Broody problem

Discussion in 'Chicken Behaviors and Egglaying' started by Happy Chooks, Aug 17, 2010.

  1. Happy Chooks

    Happy Chooks Moderator Staff Member

    39,740
    1,252
    516
    Jul 9, 2009
    Northern CA
    My Coop
    After all my whining, I think I have a broody BUT not the broody I wanted. My RIR is on the nest and didn't come out for treats, she puffed up at me and screeched (thought I was gonna get pecked), then she started clucking and moving the eggs back under her. So I'll see if she's still on the nest tonight. (of course she's in the favorite nesting box) She's the nicest to people, but the meanest to other chickens, so not the ideal broody candidate.

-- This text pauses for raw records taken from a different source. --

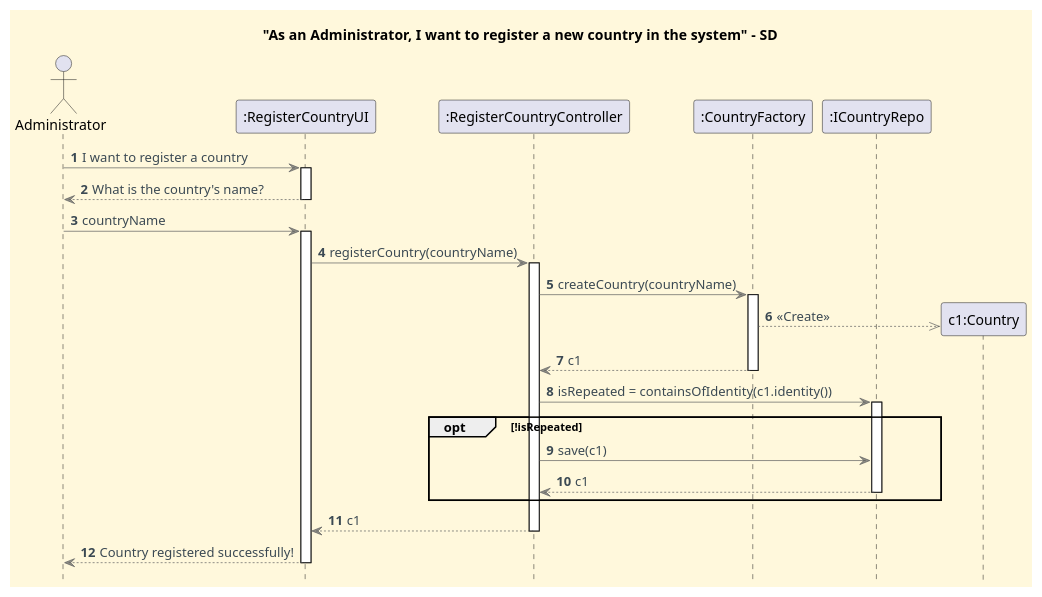
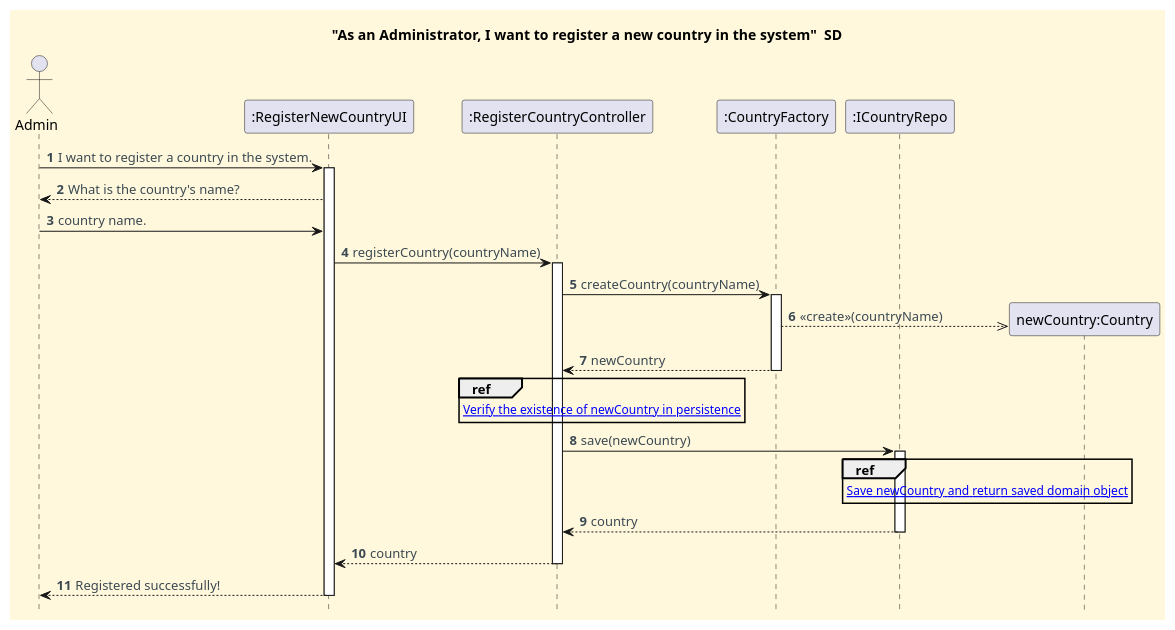
One commit to CarolinaLeite-collab/JavaMarketplacePlatform changed the diagram in docs/functionalities/admin/register-country/Register_Country_SD.puml. Above: the diagram before and after it, drawn with PlantUML. The commit also changed other lines of this file and 3 other files, not shown here.

Commit message:
refs #775 update diagrams to reflect country persistence in DB, plus save and verify diagrams to further explain internal logic inside Register_Country_SD diagram

```diff
--- a/docs/functionalities/admin/register-country/Register_Country_SD.puml
+++ b/docs/functionalities/admin/register-country/Register_Country_SD.puml
@@ -1,63 +2,58 @@
 @startuml
-'==== Title ====
-title "As an Administrator, I want to register a new country in the system" - SD
+title **"As an Administrator, I want to register a new country in the system"**  SD
+hide footbox
 
-'==== basic style ====
 skinparam monochrome false
 skinparam shadowing false
 skinparam defaultFontName Futura
 skinparam objectFontSize 20
 skinparam backgroundColor CornSilk
 skinparam objectBackgroundColor WhiteSmoke
 skinparam noteBackgroundColor #FFFFE0
 skinparam ArrowFontColor #3B4953
-skinparam ArrowColor #57595BAA
-skinparam ActivationBackgroundColor WhiteSmoke
-hide footbox
+skinparam ActivationBackgroundColor black
 
 autonumber
+autoactivate off
 
-' ==== Actor and participants ====
-actor Administrator as ADM
-participant ":RegisterCountryUI" as UI
-participant ":RegisterCountryController" as CTL
-participant ":CountryFactory" as FACTORY
-participant ":ICountryRepo" as CR
+actor "Admin" as Administrator
+participant ":RegisterNewCountryUI" as UI
+participant ":RegisterCountryController" as Ctl
+participant ":CountryFactory" as Factory
+participant ":ICountryRepo" as IR
 
-'==== UI interaction ====
-ADM -> UI: I want to register a country
-activate UI
-UI --> ADM: What is the country's name?
-deactivate UI
+Administrator -> "UI": I want to register a country in the system.
+activate "UI"
+"UI" --> Administrator: What is the country's name?
+Administrator -> "UI": country name.
+"UI" -> "Ctl": registerCountry(countryName)
+activate "Ctl"
 
-ADM -> UI: countryName
-activate UI
 
-'==== Use case execution ====
-UI -> CTL: registerCountry(countryName)
-activate CTL
+Ctl -> "Factory" : createCountry(countryName)
 
-CTL -> FACTORY : createCountry(countryName)
-activate FACTORY
-create "c1:Country" as C
-FACTORY -->> C: <<Create>>
-FACTORY --> CTL : c1
-deactivate FACTORY
+activate "Factory"
 
-' Logic consolidated into one activation flow
-CTL -> CR : isRepeated = containsOfIdentity(c1.identity())
-activate CR
+create "newCountry:Country"
+Factory -->> "newCountry:Country" : <<create>>(countryName)
+Factory --> Ctl: newCountry
+deactivate "Factory"
 
-opt !isRepeated
-    CTL -> CR: save(c1)
-    CR --> CTL: c1
-    deactivate CR
-end
+ref over Ctl
+[[sd-ref-diagrams/Verify_Country.puml Verify the existence of newCountry in persistence]]
+end ref
 
-CTL --> UI: c1
-deactivate CTL
+Ctl -> IR : save(newCountry)
 
-UI --> ADM : Country registered successfully!
+ref over IR
+[[sd-ref-diagrams/Save_Country.puml Save newCountry and return saved domain object]]
+end ref
+activate IR
+IR --> Ctl : country
+deactivate IR
+Ctl --> UI : country
+deactivate Ctl
+UI --> Administrator : Registered successfully!
 deactivate UI
 
 @enduml
```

    So here's my predicament. I've wormed them all as some of them were looking really thin, but were eating fine. (we have had cooler weather lately, so I thought it would be a good time) So it's day 6 of tossing the eggs. I'm assuming I can't let her hatch eggs until the 14 days are over, right? So I have to keep her in broody limbo for 8 more days?

    We do have someone that wants chicks, so I'm willing to try her out and see how she does at being a momma chicken. She'll raise them until they are feathered out, then the girls will go to our friend (they can't have roosters).

    Edited for clarification.
     
    Last edited by a moderator: Aug 17, 2010
  2. CMV

    CMV Flock Mistress

    6,771
    131
    281
    Apr 15, 2009
    Is the wormer you used a teratogen? The only reason we discard eggs after worming is because the wormers are not cleared for human consumption. I don't believe that applies to hatching eggs as they are not going to be eaten. Unless the wormer is a known teratogen (causes birth defects) I don't see why it would be a problem to hatch out eggs after worming. The worst that happens is the eggs don't survive to hatch.

    It's funny about your broody. My chronic broody is also my nastiest chicken. She's a bully and a brute, and I don't know if I would actually trust her not to eat her young as soon as they were born. With great trepidation I am going to let her try to hatch a clutch next spring. Why can't the broodies be the nice birds?

    Good luck with yours.
     
  3. Wynette

    Wynette Moderator Staff Member

    25,565
    70
    421
    Sep 25, 2007
    Michigan
    gosh, that's an excellent question, Kelly! I'm going to subscribe because I'm not sure, and I'd really like to hear more opinions.

    If it were me, I would not try it (my motto being better safe than sorry). But, I'm quite squeamish, so if hatchlings ended up with 2 heads or something, I'd be mortified. If you do allow it, though, it would certainly be an excellent learning opportunity! I'm just completely not sure on that - sorry!
     
  4. Bookworm chick

    Bookworm chick Chillin' With My Peeps

    227
    0
    109
    May 27, 2009
    Salem County, NJ
    Quote:IMO this is a good thing because she needs to protect the chicks from the other chickens, not people. My best mothers are mean to the others. I had one broody that was wimpy and she was a lousy mother. Her chick survived because he could run incredibly fast.[​IMG]
     
  5. Happy Chooks

    Happy Chooks Moderator Staff Member

    39,740
    1,252
    516
    Jul 9, 2009
    Northern CA
    My Coop
    Well, she wasn't on the nest last night. So she's not broody, just impersonating a broody I guess.

    And I wormed them with Wazine.
     
  6. rancher hicks

    rancher hicks Chicken Obsessed

    17,601
    752
    416
    Feb 28, 2009
    Syracuse, NY
    Is there any wormer safe for human consumption?
     
  7. Wynette

    Wynette Moderator Staff Member

    25,565
    70
    421
    Sep 25, 2007
    Michigan
    Quote:I'd personally not chance it, even if it said it was...not worth the chance, IMO. But then, I'm pretty conservative on that stuff.
     
  8. rancher hicks

    rancher hicks Chicken Obsessed

    17,601
    752
    416
    Feb 28, 2009
    Syracuse, NY
    How can one avoid throwing eggs away. None of the books meniton throwing eggs out. What do commercial egg growers do?
     
  9. Orchid

    Orchid Chillin' With My Peeps

    May 10, 2010
    North Central MN
    Quote:There must be, because you can deworm people. [​IMG]
     
  10. Wynette

    Wynette Moderator Staff Member

    25,565
    70
    421
    Sep 25, 2007
    Michigan
    I pitch my eggs. I don't feed them to dogs, or back to the chooks. I use them for target practice at an old tree in the back of my field.

    I don't know what commercial hatcheries do, but I would venture a guess that they don't deworm. Their stock is not free ranged, so is not exposed to worms...their feetsies never touch the earth since they are caged.
     

BackYard Chickens is proudly sponsored by